╔══
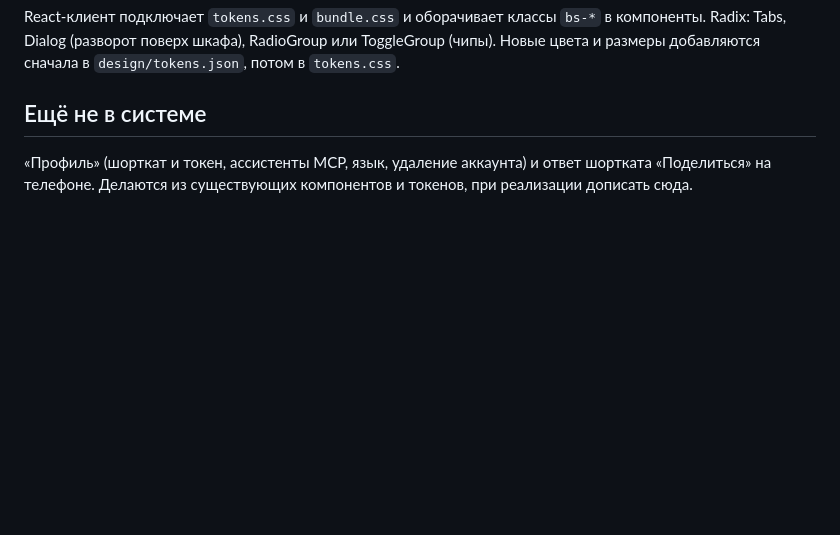
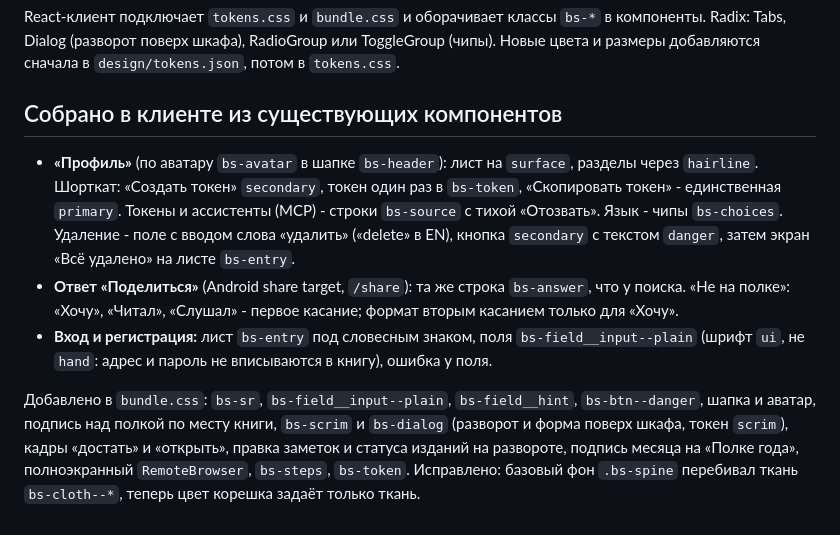
Before and after one commit to AlexKlim/bshelf, a Markdown page: DESIGN.md, the part around the change. GitHub-like rendering; blank space fills up the shorter version.

Commit message:
Describe the profile, share and auth screens in DESIGN.md

```diff
--- a/DESIGN.md
+++ b/DESIGN.md
@@ -32,6 +32,10 @@
 
 React-клиент подключает `tokens.css` и `bundle.css` и оборачивает классы `bs-*` в компоненты. Radix: Tabs, Dialog (разворот поверх шкафа), RadioGroup или ToggleGroup (чипы). Новые цвета и размеры добавляются сначала в `design/tokens.json`, потом в `tokens.css`.
 
-## Ещё не в системе
+## Собрано в клиенте из существующих компонентов
 
-«Профиль» (шорткат и токен, ассистенты MCP, язык, удаление аккаунта) и ответ шортката «Поделиться» на телефоне. Делаются из существующих компонентов и токенов, при реализации дописать сюда.
+- **«Профиль»** (по аватару `bs-avatar` в шапке `bs-header`): лист на `surface`, разделы через `hairline`. Шорткат: «Создать токен» `secondary`, токен один раз в `bs-token`, «Скопировать токен» - единственная `primary`. Токены и ассистенты (MCP) - строки `bs-source` с тихой «Отозвать». Язык - чипы `bs-choices`. Удаление - поле с вводом слова «удалить» («delete» в EN), кнопка `secondary` с текстом `danger`, затем экран «Всё удалено» на листе `bs-entry`.
+- **Ответ «Поделиться»** (Android share target, `/share`): та же строка `bs-answer`, что у поиска. «Не на полке»: «Хочу», «Читал», «Слушал» - первое касание; формат вторым касанием только для «Хочу».
+- **Вход и регистрация:** лист `bs-entry` под словесным знаком, поля `bs-field__input--plain` (шрифт `ui`, не `hand`: адрес и пароль не вписываются в книгу), ошибка у поля.
+
+Добавлено в `bundle.css`: `bs-sr`, `bs-field__input--plain`, `bs-field__hint`, `bs-btn--danger`, шапка и аватар, подпись над полкой по месту книги, `bs-scrim` и `bs-dialog` (разворот и форма поверх шкафа, токен `scrim`), кадры «достать» и «открыть», правка заметок и статуса изданий на развороте, подпись месяца на «Полке года», полноэкранный `RemoteBrowser`, `bs-steps`, `bs-token`. Исправлено: базовый фон `.bs-spine` перебивал ткань `bs-cloth--*`, теперь цвет корешка задаёт только ткань.
```
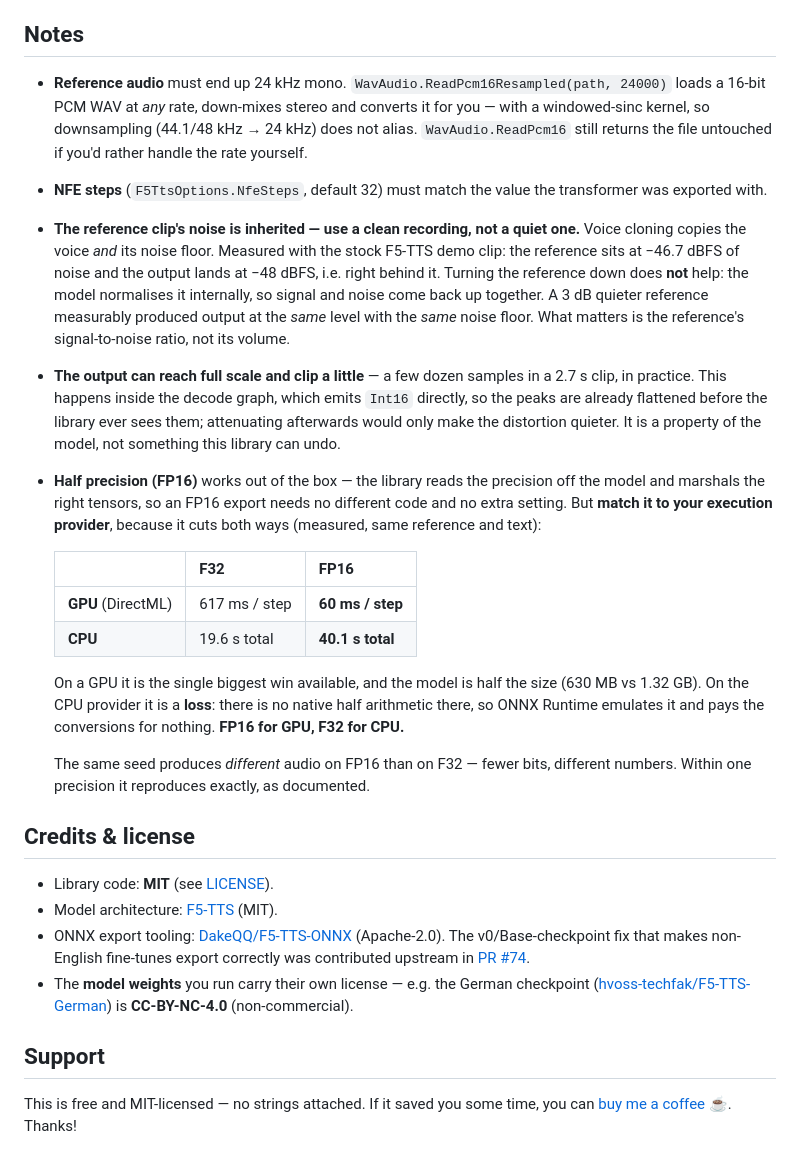
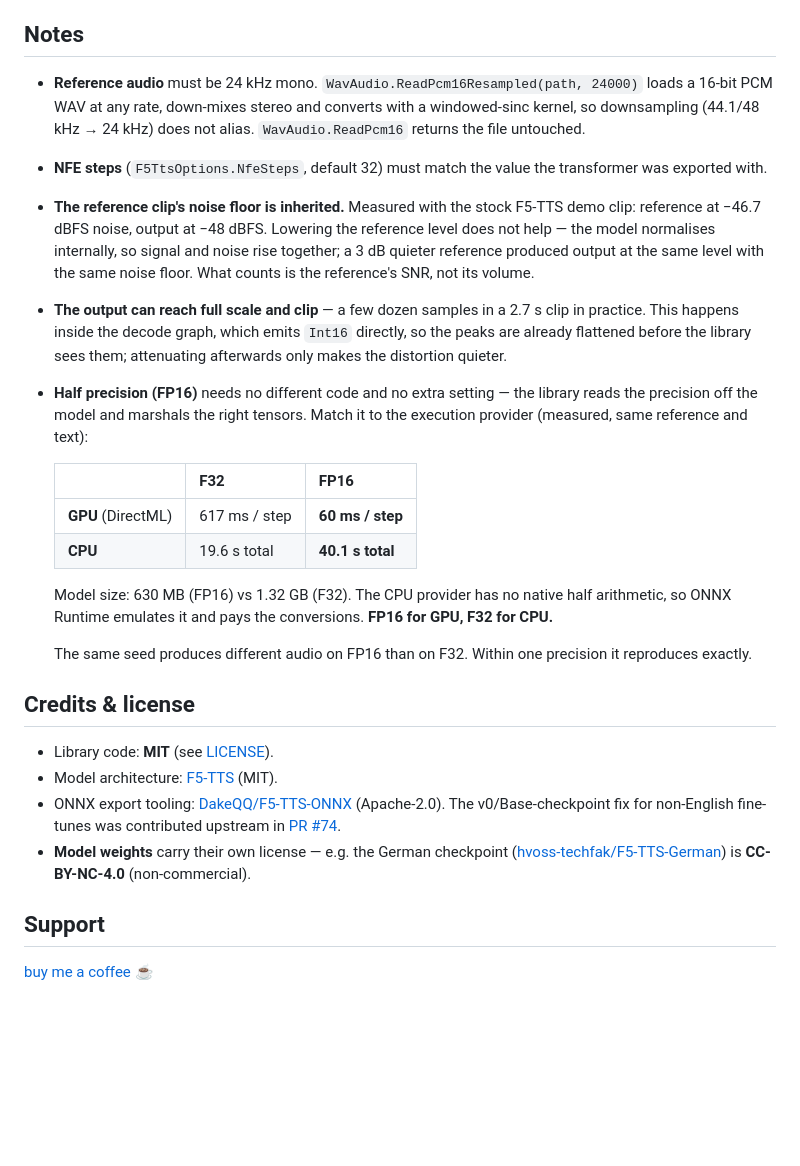
Before and after one commit to nibor1896/Horus.F5Tts.Onnx, a Markdown page: README.md, the part around one of its changes. Rendered like a GitHub page; blank space fills up the shorter version.

```diff
--- a/README.md
+++ b/README.md
@@ -240,51 +221,45 @@ Everything else — the pipeline, the options, the 24 kHz audio format — is id
 
 ## Notes
 
-- **Reference audio** must end up 24 kHz mono. `WavAudio.ReadPcm16Resampled(path, 24000)` loads a
-  16-bit PCM WAV at *any* rate, down-mixes stereo and converts it for you — with a windowed-sinc
-  kernel, so downsampling (44.1/48 kHz → 24 kHz) does not alias. `WavAudio.ReadPcm16` still returns
-  the file untouched if you'd rather handle the rate yourself.
-- **NFE steps** (`F5TtsOptions.NfeSteps`, default 32) must match the value the transformer was
-  exported with.
-- **The reference clip's noise is inherited — use a clean recording, not a quiet one.** Voice cloning
-  copies the voice *and* its noise floor. Measured with the stock F5-TTS demo clip: the reference sits
-  at −46.7 dBFS of noise and the output lands at −48 dBFS, i.e. right behind it. Turning the reference
-  down does **not** help: the model normalises it internally, so signal and noise come back up
-  together. A 3 dB quieter reference measurably produced output at the *same* level with the *same*
-  noise floor. What matters is the reference's signal-to-noise ratio, not its volume.
-- **The output can reach full scale and clip a little** — a few dozen samples in a 2.7 s clip, in
-  practice. This happens inside the decode graph, which emits `Int16` directly, so the peaks are
-  already flattened before the library ever sees them; attenuating afterwards would only make the
-  distortion quieter. It is a property of the model, not something this library can undo.
-- **Half precision (FP16)** works out of the box — the library reads the precision off the model and
-  marshals the right tensors, so an FP16 export needs no different code and no extra setting. But
-  **match it to your execution provider**, because it cuts both ways (measured, same reference and
-  text):
+- **Reference audio** must be 24 kHz mono. `WavAudio.ReadPcm16Resampled(path, 24000)` loads a 16-bit
+  PCM WAV at any rate, down-mixes stereo and converts with a windowed-sinc kernel, so downsampling
+  (44.1/48 kHz → 24 kHz) does not alias. `WavAudio.ReadPcm16` returns the file untouched.
+- **NFE steps** (`F5TtsOptions.NfeSteps`, default 32) must match the value the transformer was exported
+  with.
+- **The reference clip's noise floor is inherited.** Measured with the stock F5-TTS demo clip:
+  reference at −46.7 dBFS noise, output at −48 dBFS. Lowering the reference level does not help — the
+  model normalises internally, so signal and noise rise together; a 3 dB quieter reference produced
+  output at the same level with the same noise floor. What counts is the reference's SNR, not its
+  volume.
+- **The output can reach full scale and clip** — a few dozen samples in a 2.7 s clip in practice. This
+  happens inside the decode graph, which emits `Int16` directly, so the peaks are already flattened
+  before the library sees them; attenuating afterwards only makes the distortion quieter.
+- **Half precision (FP16)** needs no different code and no extra setting — the library reads the
+  precision off the model and marshals the right tensors. Match it to the execution provider (measured,
+  same reference and text):
 
   | | F32 | FP16 |
   |---|---|---|
   | **GPU** (DirectML) | 617 ms / step | **60 ms / step** |
   | **CPU** | 19.6 s total | **40.1 s total** |
 
-  On a GPU it is the single biggest win available, and the model is half the size (630 MB vs
-  1.32 GB). On the CPU provider it is a **loss**: there is no native half arithmetic there, so ONNX
-  Runtime emulates it and pays the conversions for nothing. **FP16 for GPU, F32 for CPU.**
+  Model size: 630 MB (FP16) vs 1.32 GB (F32). The CPU provider has no native half arithmetic, so ONNX
+  Runtime emulates it and pays the conversions. **FP16 for GPU, F32 for CPU.**
 
-  The same seed produces *different* audio on FP16 than on F32 — fewer bits, different numbers.
-  Within one precision it reproduces exactly, as documented.
+  The same seed produces different audio on FP16 than on F32. Within one precision it reproduces
+  exactly.
 
 ## Credits & license
 
 - Library code: **MIT** (see [LICENSE](LICENSE)).
 - Model architecture: [F5-TTS](https://github.com/SWivid/F5-TTS) (MIT).
 - ONNX export tooling: [DakeQQ/F5-TTS-ONNX](https://github.com/DakeQQ/F5-TTS-ONNX) (Apache-2.0).
-  The v0/Base-checkpoint fix that makes non-English fine-tunes export correctly was contributed
-  upstream in [PR #74](https://github.com/DakeQQ/F5-TTS-ONNX/pull/74).
-- The **model weights** you run carry their own license — e.g. the German checkpoint
+  The v0/Base-checkpoint fix for non-English fine-tunes was contributed upstream in
+  [PR #74](https://github.com/DakeQQ/F5-TTS-ONNX/pull/74).
+- **Model weights** carry their own license — e.g. the German checkpoint
   ([hvoss-techfak/F5-TTS-German](https://huggingface.co/hvoss-techfak/F5-TTS-German)) is
   **CC-BY-NC-4.0** (non-commercial).
 
 ## Support
 
-This is free and MIT-licensed — no strings attached. If it saved you some time, you can
-[buy me a coffee ☕](https://paypal.me/RobinLudwig240). Thanks!
+[buy me a coffee ☕](https://paypal.me/RobinLudwig240)
```
Also changed, not shown: other parts of README.md (+67 -86 lines).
╚══
Filter the entries by the string "README" and copy each matching line.

Before and after one commit to nibor1896/Horus.F5Tts.Onnx, a Markdown page: README.md, the part around one of its changes. Rendered like a GitHub page; blank space fills up the shorter version.
--- a/README.md
+++ b/README.md
Also changed, not shown: other parts of README.md (+67 -86 lines).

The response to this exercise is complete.